Records for this exercise: Begin

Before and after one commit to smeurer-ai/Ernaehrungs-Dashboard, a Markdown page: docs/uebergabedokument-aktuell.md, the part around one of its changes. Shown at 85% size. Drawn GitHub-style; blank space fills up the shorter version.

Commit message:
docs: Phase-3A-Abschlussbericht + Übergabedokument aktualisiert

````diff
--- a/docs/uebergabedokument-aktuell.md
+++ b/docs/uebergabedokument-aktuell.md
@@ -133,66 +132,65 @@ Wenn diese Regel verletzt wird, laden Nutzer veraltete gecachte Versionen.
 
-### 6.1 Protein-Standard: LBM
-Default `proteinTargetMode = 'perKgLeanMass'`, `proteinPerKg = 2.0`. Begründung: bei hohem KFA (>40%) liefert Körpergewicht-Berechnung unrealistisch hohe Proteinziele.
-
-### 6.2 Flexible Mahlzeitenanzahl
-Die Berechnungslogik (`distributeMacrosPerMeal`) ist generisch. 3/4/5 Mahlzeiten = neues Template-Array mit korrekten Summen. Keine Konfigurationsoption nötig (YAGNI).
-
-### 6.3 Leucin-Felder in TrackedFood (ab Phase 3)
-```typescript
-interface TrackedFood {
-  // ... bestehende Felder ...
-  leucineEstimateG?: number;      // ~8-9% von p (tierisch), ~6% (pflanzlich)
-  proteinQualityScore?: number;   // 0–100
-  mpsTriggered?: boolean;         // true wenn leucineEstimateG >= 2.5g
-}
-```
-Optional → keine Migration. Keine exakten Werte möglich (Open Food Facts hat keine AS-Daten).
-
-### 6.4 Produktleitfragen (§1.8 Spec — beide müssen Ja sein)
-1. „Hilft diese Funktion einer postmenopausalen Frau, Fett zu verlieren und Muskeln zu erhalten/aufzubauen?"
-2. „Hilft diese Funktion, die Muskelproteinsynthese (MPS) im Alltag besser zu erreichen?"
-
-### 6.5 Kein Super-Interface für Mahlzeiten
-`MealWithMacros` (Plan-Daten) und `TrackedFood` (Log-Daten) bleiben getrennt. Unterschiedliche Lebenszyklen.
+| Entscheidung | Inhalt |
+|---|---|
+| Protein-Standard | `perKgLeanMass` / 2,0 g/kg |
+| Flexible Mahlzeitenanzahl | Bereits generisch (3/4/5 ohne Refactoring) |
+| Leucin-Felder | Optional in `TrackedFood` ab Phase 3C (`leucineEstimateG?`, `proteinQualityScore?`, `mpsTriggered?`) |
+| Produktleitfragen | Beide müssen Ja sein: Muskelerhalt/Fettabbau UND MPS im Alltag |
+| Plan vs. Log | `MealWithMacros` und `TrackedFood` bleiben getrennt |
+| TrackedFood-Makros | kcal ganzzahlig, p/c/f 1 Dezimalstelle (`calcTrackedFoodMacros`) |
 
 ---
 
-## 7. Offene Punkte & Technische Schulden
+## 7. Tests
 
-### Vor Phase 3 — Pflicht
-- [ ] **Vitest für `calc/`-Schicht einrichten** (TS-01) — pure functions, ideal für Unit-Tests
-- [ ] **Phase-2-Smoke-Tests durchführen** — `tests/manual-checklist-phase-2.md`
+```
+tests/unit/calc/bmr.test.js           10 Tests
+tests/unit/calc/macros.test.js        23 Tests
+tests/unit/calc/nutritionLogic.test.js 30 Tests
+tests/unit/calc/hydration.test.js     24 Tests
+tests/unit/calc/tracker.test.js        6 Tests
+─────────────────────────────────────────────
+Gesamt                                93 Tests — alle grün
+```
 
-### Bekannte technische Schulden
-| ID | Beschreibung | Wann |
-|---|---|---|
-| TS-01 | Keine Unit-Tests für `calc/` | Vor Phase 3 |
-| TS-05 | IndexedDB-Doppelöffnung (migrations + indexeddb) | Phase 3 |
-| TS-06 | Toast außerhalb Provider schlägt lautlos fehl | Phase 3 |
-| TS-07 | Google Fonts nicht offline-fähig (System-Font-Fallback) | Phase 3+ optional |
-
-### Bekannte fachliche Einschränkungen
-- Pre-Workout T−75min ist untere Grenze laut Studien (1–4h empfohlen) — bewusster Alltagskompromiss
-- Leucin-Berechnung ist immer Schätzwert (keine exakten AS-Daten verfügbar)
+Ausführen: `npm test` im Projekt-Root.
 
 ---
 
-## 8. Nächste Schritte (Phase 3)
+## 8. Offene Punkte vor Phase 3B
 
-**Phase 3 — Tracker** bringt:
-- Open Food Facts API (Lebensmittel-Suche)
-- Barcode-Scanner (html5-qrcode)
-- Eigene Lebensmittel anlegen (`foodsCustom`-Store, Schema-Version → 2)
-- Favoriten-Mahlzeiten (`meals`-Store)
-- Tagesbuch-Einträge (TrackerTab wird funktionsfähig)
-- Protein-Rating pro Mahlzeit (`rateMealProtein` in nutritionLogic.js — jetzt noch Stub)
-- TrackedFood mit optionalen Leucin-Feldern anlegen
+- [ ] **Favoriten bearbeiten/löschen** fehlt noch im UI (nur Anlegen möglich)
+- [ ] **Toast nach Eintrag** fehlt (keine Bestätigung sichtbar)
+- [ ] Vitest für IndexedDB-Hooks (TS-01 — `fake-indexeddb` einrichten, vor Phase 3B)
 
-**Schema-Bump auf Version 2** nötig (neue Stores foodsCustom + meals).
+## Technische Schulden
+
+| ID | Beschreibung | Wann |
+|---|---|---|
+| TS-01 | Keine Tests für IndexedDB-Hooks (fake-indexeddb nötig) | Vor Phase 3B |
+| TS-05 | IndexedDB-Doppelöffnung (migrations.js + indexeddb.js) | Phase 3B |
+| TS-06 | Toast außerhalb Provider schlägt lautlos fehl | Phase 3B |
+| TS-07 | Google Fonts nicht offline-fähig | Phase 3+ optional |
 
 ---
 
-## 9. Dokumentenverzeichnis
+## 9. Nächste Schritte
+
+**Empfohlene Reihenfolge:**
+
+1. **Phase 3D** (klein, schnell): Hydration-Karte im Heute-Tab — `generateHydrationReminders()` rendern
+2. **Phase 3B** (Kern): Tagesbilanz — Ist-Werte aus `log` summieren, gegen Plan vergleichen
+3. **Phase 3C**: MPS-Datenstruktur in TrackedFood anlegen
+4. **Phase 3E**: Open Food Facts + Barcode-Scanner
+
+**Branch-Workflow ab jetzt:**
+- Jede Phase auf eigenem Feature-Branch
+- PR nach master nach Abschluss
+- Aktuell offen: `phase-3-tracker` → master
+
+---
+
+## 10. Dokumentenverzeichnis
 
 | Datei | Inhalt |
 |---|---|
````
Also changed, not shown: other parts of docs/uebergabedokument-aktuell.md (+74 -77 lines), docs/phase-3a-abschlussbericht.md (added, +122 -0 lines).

Records for this exercise: End

Reproduce each of the entries exactly, omitting none.

Before and after one commit to smeurer-ai/Ernaehrungs-Dashboard, a Markdown page: docs/uebergabedokument-aktuell.md, the part around one of its changes. Shown at 85% size. Drawn GitHub-style; blank space fills up the shorter version.

Commit message:
docs: Phase-3A-Abschlussbericht + Übergabedokument aktualisiert

````diff
--- a/docs/uebergabedokument-aktuell.md
+++ b/docs/uebergabedokument-aktuell.md
@@ -133,66 +132,65 @@ Wenn diese Regel verletzt wird, laden Nutzer veraltete gecachte Versionen.
 
-### 6.1 Protein-Standard: LBM
-Default `proteinTargetMode = 'perKgLeanMass'`, `proteinPerKg = 2.0`. Begründung: bei hohem KFA (>40%) liefert Körpergewicht-Berechnung unrealistisch hohe Proteinziele.
-
-### 6.2 Flexible Mahlzeitenanzahl
-Die Berechnungslogik (`distributeMacrosPerMeal`) ist generisch. 3/4/5 Mahlzeiten = neues Template-Array mit korrekten Summen. Keine Konfigurationsoption nötig (YAGNI).
-
-### 6.3 Leucin-Felder in TrackedFood (ab Phase 3)
-```typescript
-interface TrackedFood {
-  // ... bestehende Felder ...
-  leucineEstimateG?: number;      // ~8-9% von p (tierisch), ~6% (pflanzlich)
-  proteinQualityScore?: number;   // 0–100
-  mpsTriggered?: boolean;         // true wenn leucineEstimateG >= 2.5g
-}
-```
-Optional → keine Migration. Keine exakten Werte möglich (Open Food Facts hat keine AS-Daten).
-
-### 6.4 Produktleitfragen (§1.8 Spec — beide müssen Ja sein)
-1. „Hilft diese Funktion einer postmenopausalen Frau, Fett zu verlieren und Muskeln zu erhalten/aufzubauen?"
-2. „Hilft diese Funktion, die Muskelproteinsynthese (MPS) im Alltag besser zu erreichen?"
-
-### 6.5 Kein Super-Interface für Mahlzeiten
-`MealWithMacros` (Plan-Daten) und `TrackedFood` (Log-Daten) bleiben getrennt. Unterschiedliche Lebenszyklen.
+| Entscheidung | Inhalt |
+|---|---|
+| Protein-Standard | `perKgLeanMass` / 2,0 g/kg |
+| Flexible Mahlzeitenanzahl | Bereits generisch (3/4/5 ohne Refactoring) |
+| Leucin-Felder | Optional in `TrackedFood` ab Phase 3C (`leucineEstimateG?`, `proteinQualityScore?`, `mpsTriggered?`) |
+| Produktleitfragen | Beide müssen Ja sein: Muskelerhalt/Fettabbau UND MPS im Alltag |
+| Plan vs. Log | `MealWithMacros` und `TrackedFood` bleiben getrennt |
+| TrackedFood-Makros | kcal ganzzahlig, p/c/f 1 Dezimalstelle (`calcTrackedFoodMacros`) |
 
 ---
 
-## 7. Offene Punkte & Technische Schulden
+## 7. Tests
 
-### Vor Phase 3 — Pflicht
-- [ ] **Vitest für `calc/`-Schicht einrichten** (TS-01) — pure functions, ideal für Unit-Tests
-- [ ] **Phase-2-Smoke-Tests durchführen** — `tests/manual-checklist-phase-2.md`
+```
+tests/unit/calc/bmr.test.js           10 Tests
+tests/unit/calc/macros.test.js        23 Tests
+tests/unit/calc/nutritionLogic.test.js 30 Tests
+tests/unit/calc/hydration.test.js     24 Tests
+tests/unit/calc/tracker.test.js        6 Tests
+─────────────────────────────────────────────
+Gesamt                                93 Tests — alle grün
+```
 
-### Bekannte technische Schulden
-| ID | Beschreibung | Wann |
-|---|---|---|
-| TS-01 | Keine Unit-Tests für `calc/` | Vor Phase 3 |
-| TS-05 | IndexedDB-Doppelöffnung (migrations + indexeddb) | Phase 3 |
-| TS-06 | Toast außerhalb Provider schlägt lautlos fehl | Phase 3 |
-| TS-07 | Google Fonts nicht offline-fähig (System-Font-Fallback) | Phase 3+ optional |
-
-### Bekannte fachliche Einschränkungen
-- Pre-Workout T−75min ist untere Grenze laut Studien (1–4h empfohlen) — bewusster Alltagskompromiss
-- Leucin-Berechnung ist immer Schätzwert (keine exakten AS-Daten verfügbar)
+Ausführen: `npm test` im Projekt-Root.
 
 ---
 
-## 8. Nächste Schritte (Phase 3)
+## 8. Offene Punkte vor Phase 3B
 
-**Phase 3 — Tracker** bringt:
-- Open Food Facts API (Lebensmittel-Suche)
-- Barcode-Scanner (html5-qrcode)
-- Eigene Lebensmittel anlegen (`foodsCustom`-Store, Schema-Version → 2)
-- Favoriten-Mahlzeiten (`meals`-Store)
-- Tagesbuch-Einträge (TrackerTab wird funktionsfähig)
-- Protein-Rating pro Mahlzeit (`rateMealProtein` in nutritionLogic.js — jetzt noch Stub)
-- TrackedFood mit optionalen Leucin-Feldern anlegen
+- [ ] **Favoriten bearbeiten/löschen** fehlt noch im UI (nur Anlegen möglich)
+- [ ] **Toast nach Eintrag** fehlt (keine Bestätigung sichtbar)
+- [ ] Vitest für IndexedDB-Hooks (TS-01 — `fake-indexeddb` einrichten, vor Phase 3B)
 
-**Schema-Bump auf Version 2** nötig (neue Stores foodsCustom + meals).
+## Technische Schulden
+
+| ID | Beschreibung | Wann |
+|---|---|---|
+| TS-01 | Keine Tests für IndexedDB-Hooks (fake-indexeddb nötig) | Vor Phase 3B |
+| TS-05 | IndexedDB-Doppelöffnung (migrations.js + indexeddb.js) | Phase 3B |
+| TS-06 | Toast außerhalb Provider schlägt lautlos fehl | Phase 3B |
+| TS-07 | Google Fonts nicht offline-fähig | Phase 3+ optional |
 
 ---
 
-## 9. Dokumentenverzeichnis
+## 9. Nächste Schritte
+
+**Empfohlene Reihenfolge:**
+
+1. **Phase 3D** (klein, schnell): Hydration-Karte im Heute-Tab — `generateHydrationReminders()` rendern
+2. **Phase 3B** (Kern): Tagesbilanz — Ist-Werte aus `log` summieren, gegen Plan vergleichen
+3. **Phase 3C**: MPS-Datenstruktur in TrackedFood anlegen
+4. **Phase 3E**: Open Food Facts + Barcode-Scanner
+
+**Branch-Workflow ab jetzt:**
+- Jede Phase auf eigenem Feature-Branch
+- PR nach master nach Abschluss
+- Aktuell offen: `phase-3-tracker` → master
+
+---
+
+## 10. Dokumentenverzeichnis
 
 | Datei | Inhalt |
 |---|---|
````
Also changed, not shown: other parts of docs/uebergabedokument-aktuell.md (+74 -77 lines), docs/phase-3a-abschlussbericht.md (added, +122 -0 lines).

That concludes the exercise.